>>>

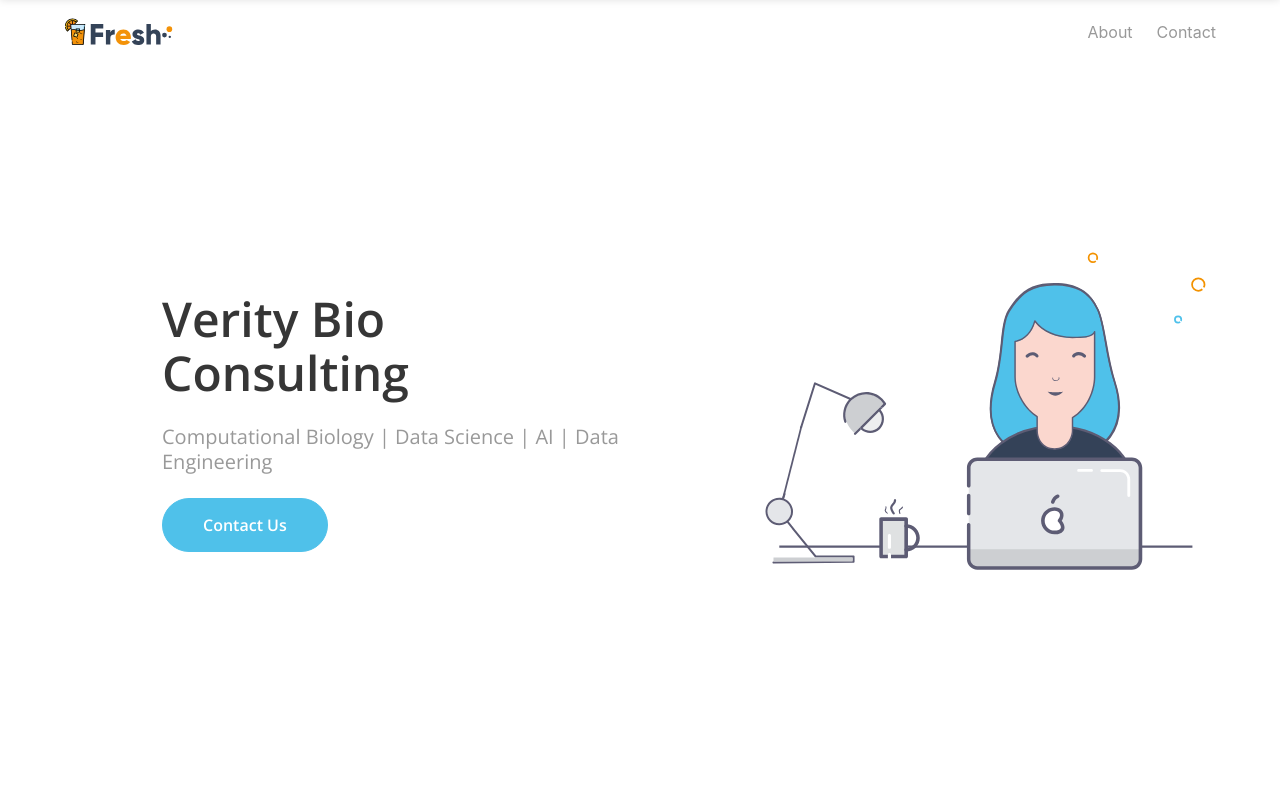
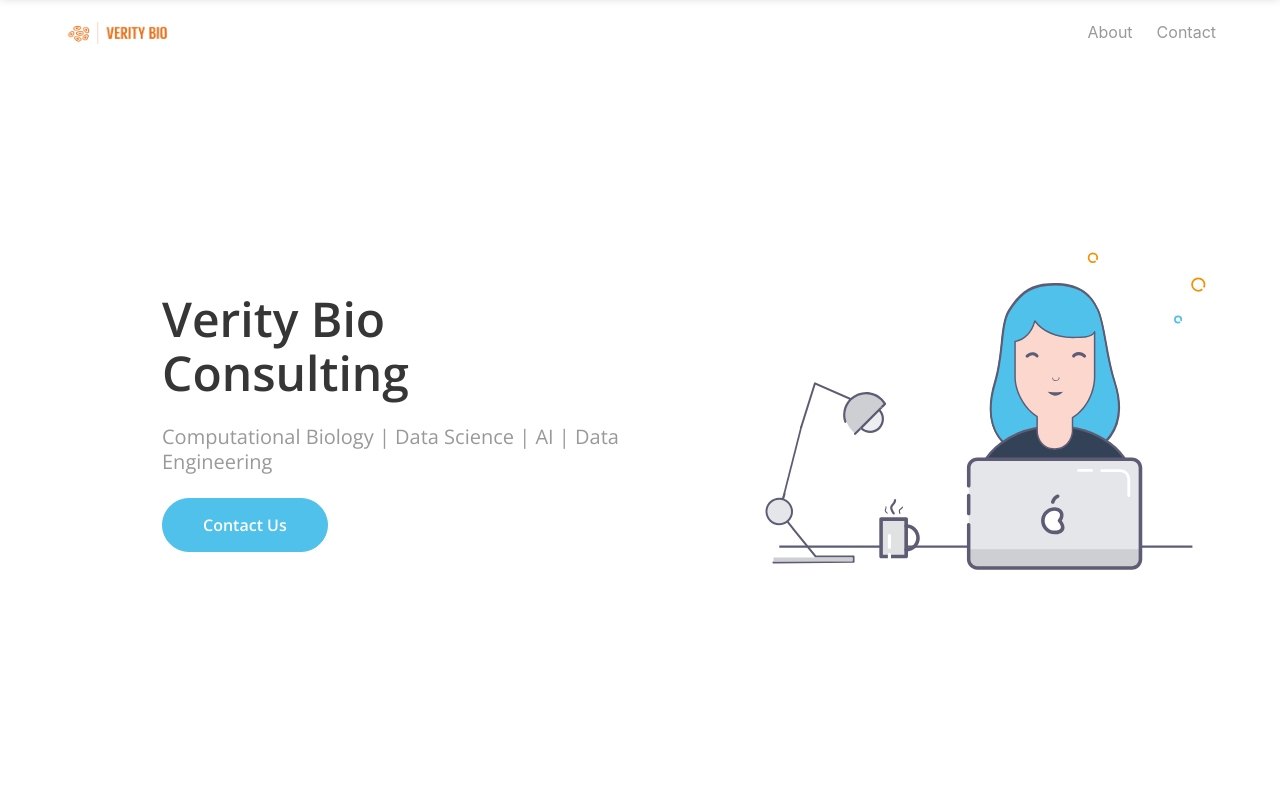
Before and after one commit to veritybio/Veritybio.github.io, a plain HTML site: page index.html in a window 1280 px wide. Shown: the top 800 px of the page. Drawn offline with nearby package versions, Linux system fonts and the light colour scheme.

Commit message:
updated images

```diff
--- a/index.html
+++ b/index.html
@@ -17,7 +17,7 @@
 <meta http-equiv="x-ua-compatible" content="ie=edge">
     <title>Verity.bio</title>
 
-<link rel="icon" type="image/png" href="/images/favicon.png" />
+<link rel="icon" type="image/png" href="/images/small.png" />
 <link href="https://fonts.googleapis.com/css?family=Open&#43;Sans:400,600" rel="stylesheet">
 <link rel="stylesheet" type="text/css" href="/css/style.min.7a984355ea0371a845ca84dd9356e5caf3fc628ad4553524aa9a665b79c54d29.css" integrity="sha256-ephDVeoDcahFyoTdk1blyvP8YorUVTUkqppmW3nFTSk=">
 <link rel="stylesheet" type="text/css" href="/css/icons.css">
@@ -40,7 +40,7 @@
   <div class="container">
     <div class="navbar-brand">
       <a class="navbar-item" href="/">
-        <img src="/images/logos/fresh.svg" alt="" width="112" height="28">
+        <img src="/images/logos/small.png" alt="" width="112" height="28">
       </a>
 
       <a role="button" class="navbar-burger" aria-label="menu" aria-expanded="false" data-target="navbar-menu">
```
Also changed, not shown: images/logos/small.png (added), images/small.png (added), 3 other files.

<<<

PROBLEM DESCRIPTION:
Across the records above, tally the lines that contain "navbar" and return the number alone.

TASK RESPONSE:
3